Timothy Spall finds beauty in the unlikeliest places as painter J.M.W. Turner.

Sony Pictures Classics

If you picture landscape painting as a delicate, ethereal, pristine process involving an easel on a hillside and a sunset, Mr. Turner will be an eye-opener.

Tim Spall grunts and snorts his way through the film as J.M.W. Turner in ways that will forever link phlegm and art in the minds of viewers. He spits on his canvases, stabs at them with brushes, smears them with rags, blows powdered pigment at them. His method looks less like painting, than like an attack on the canvas — but lordy, the results: Mists and fogs surrounding shipwrecks, steam locomotives belching fire, everything bathed in the most astonishing light.
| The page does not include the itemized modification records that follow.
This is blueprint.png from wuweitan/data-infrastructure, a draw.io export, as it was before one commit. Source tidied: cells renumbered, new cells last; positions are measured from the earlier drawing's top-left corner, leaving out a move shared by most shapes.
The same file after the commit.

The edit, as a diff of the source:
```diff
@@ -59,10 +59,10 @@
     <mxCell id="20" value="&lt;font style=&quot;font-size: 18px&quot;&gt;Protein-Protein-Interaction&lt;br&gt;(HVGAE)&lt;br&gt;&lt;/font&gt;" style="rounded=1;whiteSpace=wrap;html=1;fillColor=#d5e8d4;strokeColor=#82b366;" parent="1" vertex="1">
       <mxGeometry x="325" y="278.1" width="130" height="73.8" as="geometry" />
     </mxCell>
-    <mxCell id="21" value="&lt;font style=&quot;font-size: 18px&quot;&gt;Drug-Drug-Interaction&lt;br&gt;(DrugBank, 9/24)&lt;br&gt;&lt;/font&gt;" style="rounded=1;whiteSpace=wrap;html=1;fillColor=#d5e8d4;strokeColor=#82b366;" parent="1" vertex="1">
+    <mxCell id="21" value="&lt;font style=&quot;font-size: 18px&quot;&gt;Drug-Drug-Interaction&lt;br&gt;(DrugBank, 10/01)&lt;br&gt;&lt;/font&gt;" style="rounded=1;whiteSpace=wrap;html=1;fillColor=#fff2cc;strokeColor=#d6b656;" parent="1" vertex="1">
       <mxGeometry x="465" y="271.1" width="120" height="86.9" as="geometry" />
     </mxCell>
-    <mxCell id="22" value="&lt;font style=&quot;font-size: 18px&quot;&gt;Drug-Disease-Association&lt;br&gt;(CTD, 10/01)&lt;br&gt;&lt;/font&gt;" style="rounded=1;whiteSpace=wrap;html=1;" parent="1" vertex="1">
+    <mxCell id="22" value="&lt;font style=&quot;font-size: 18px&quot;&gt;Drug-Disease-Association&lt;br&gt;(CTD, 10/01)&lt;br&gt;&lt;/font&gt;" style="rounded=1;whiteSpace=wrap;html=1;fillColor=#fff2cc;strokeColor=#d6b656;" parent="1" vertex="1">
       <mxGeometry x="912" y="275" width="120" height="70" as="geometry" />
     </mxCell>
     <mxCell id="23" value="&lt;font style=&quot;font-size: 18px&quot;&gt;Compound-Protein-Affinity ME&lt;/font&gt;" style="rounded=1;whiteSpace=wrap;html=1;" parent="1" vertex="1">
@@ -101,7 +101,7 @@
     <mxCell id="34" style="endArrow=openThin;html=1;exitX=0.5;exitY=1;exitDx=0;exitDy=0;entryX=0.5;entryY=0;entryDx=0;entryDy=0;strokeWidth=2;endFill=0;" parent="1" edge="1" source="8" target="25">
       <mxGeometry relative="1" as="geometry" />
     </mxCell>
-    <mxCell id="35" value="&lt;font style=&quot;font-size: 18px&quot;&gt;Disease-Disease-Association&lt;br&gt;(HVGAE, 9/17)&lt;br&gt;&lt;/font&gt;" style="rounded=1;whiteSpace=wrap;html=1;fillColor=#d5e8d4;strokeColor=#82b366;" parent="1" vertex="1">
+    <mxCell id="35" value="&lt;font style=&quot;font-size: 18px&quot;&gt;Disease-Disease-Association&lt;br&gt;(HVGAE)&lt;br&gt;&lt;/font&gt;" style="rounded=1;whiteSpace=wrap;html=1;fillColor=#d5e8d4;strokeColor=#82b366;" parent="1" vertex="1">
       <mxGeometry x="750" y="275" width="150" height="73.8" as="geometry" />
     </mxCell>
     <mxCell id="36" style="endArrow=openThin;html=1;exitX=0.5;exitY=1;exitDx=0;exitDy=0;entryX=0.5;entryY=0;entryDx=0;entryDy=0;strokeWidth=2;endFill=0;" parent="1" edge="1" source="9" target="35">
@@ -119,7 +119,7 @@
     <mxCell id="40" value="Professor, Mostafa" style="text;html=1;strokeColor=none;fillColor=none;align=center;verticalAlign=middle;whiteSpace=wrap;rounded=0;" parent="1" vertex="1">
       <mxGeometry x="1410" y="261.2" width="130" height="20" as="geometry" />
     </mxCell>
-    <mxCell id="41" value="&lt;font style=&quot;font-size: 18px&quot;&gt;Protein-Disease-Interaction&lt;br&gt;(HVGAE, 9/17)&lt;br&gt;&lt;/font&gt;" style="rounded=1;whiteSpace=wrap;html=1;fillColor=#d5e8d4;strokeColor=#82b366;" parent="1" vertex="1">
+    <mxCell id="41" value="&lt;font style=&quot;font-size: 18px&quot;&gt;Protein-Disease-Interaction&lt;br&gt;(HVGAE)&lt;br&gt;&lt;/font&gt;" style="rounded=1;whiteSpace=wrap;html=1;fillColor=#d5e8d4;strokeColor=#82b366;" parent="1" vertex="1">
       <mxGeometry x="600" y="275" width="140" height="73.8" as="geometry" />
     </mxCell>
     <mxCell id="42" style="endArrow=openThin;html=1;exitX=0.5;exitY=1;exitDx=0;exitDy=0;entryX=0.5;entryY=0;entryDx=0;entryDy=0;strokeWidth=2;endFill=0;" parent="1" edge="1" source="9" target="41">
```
Spall may make a grotesque of Turner — piggish, rutting, whoring — but he finds such incandescence in the world around him. And director Mike Leigh lets you see that incandescence as Turner saw it: Everywhere. In sunsets, of course, but also in a woman's corpse washed up on a riverbank, or in the rashes that bloom on the neck of a gargoyle-like housekeeper. You start to see doors and windows in the film as frames around kinetic images that Leigh's put inside them — ships drifting by, hillsides topped by ochre clouds.

Turner, meanwhile, is distracted by beauty elsewhere — there's a landlady who rents him a room by the sea, and who comes to care for him without knowing he's one of England's most celebrated artists. She is a respite for him. A respite from the fist fights of the exhibition hall, from the preening of critics, from family crises, and from his own excesses. At one point, he nearly dies after lashing himself to a ship's mast during a snowstorm so he can really see the light.

But what he sees, say, on a rowing excursion with fellow artists, as a decommissioned three-mast battleship is tugged into harbor to be turned into tables and chairs? The others see the sunset, the ship's masts and the end of an era. Turner sees the steam-driven tugboat and new beginnings.

Turner's painting of the scene, The Fighting Temeraire will, in fact, become his masterpiece. As Mr. Turner is Mike Leigh's — a growling, snuffling, earthy work of art, every frame worthy of framing.